■ What to do
Every record below must come back exactly as given.
[[ Dataset extract open ]]
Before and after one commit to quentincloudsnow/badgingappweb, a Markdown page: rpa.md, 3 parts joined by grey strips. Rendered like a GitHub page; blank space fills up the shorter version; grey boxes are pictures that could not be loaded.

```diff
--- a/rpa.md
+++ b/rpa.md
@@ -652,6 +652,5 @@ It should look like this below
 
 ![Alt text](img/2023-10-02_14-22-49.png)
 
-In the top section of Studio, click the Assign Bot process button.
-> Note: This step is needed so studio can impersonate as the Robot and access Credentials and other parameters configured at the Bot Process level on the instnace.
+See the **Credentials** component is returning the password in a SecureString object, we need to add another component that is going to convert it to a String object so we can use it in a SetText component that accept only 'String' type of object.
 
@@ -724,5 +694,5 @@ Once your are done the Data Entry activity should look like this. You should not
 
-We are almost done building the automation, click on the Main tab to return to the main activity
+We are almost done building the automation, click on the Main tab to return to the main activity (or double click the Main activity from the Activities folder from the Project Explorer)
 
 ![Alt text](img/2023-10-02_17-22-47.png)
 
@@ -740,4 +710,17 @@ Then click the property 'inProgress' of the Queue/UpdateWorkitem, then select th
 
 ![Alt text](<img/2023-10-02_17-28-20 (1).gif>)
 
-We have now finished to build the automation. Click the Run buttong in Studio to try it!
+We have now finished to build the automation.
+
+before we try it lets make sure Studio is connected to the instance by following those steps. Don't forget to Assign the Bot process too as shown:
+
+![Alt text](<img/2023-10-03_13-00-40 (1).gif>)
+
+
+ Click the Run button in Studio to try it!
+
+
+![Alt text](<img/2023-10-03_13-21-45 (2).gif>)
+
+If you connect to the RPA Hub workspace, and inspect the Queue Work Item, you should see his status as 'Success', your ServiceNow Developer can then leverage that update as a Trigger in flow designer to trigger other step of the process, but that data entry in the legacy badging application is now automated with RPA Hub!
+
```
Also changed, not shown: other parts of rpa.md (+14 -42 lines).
[[ Dataset extract closed ]]
■ Response area
Before and after one commit to quentincloudsnow/badgingappweb, a Markdown page: rpa.md, 3 parts joined by grey strips. Rendered like a GitHub page; blank space fills up the shorter version; grey boxes are pictures that could not be loaded.

```diff
--- a/rpa.md
+++ b/rpa.md
@@ -652,6 +652,5 @@ It should look like this below
 
 ![Alt text](img/2023-10-02_14-22-49.png)
 
-In the top section of Studio, click the Assign Bot process button.
-> Note: This step is needed so studio can impersonate as the Robot and access Credentials and other parameters configured at the Bot Process level on the instnace.
+See the **Credentials** component is returning the password in a SecureString object, we need to add another component that is going to convert it to a String object so we can use it in a SetText component that accept only 'String' type of object.
 
@@ -724,5 +694,5 @@ Once your are done the Data Entry activity should look like this. You should not
 
-We are almost done building the automation, click on the Main tab to return to the main activity
+We are almost done building the automation, click on the Main tab to return to the main activity (or double click the Main activity from the Activities folder from the Project Explorer)
 
 ![Alt text](img/2023-10-02_17-22-47.png)
 
@@ -740,4 +710,17 @@ Then click the property 'inProgress' of the Queue/UpdateWorkitem, then select th
 
 ![Alt text](<img/2023-10-02_17-28-20 (1).gif>)
 
-We have now finished to build the automation. Click the Run buttong in Studio to try it!
+We have now finished to build the automation.
+
+before we try it lets make sure Studio is connected to the instance by following those steps. Don't forget to Assign the Bot process too as shown:
+
+![Alt text](<img/2023-10-03_13-00-40 (1).gif>)
+
+
+ Click the Run button in Studio to try it!
+
+
+![Alt text](<img/2023-10-03_13-21-45 (2).gif>)
+
+If you connect to the RPA Hub workspace, and inspect the Queue Work Item, you should see his status as 'Success', your ServiceNow Developer can then leverage that update as a Trigger in flow designer to trigger other step of the process, but that data entry in the legacy badging application is now automated with RPA Hub!
+
```
Also changed, not shown: other parts of rpa.md (+14 -42 lines).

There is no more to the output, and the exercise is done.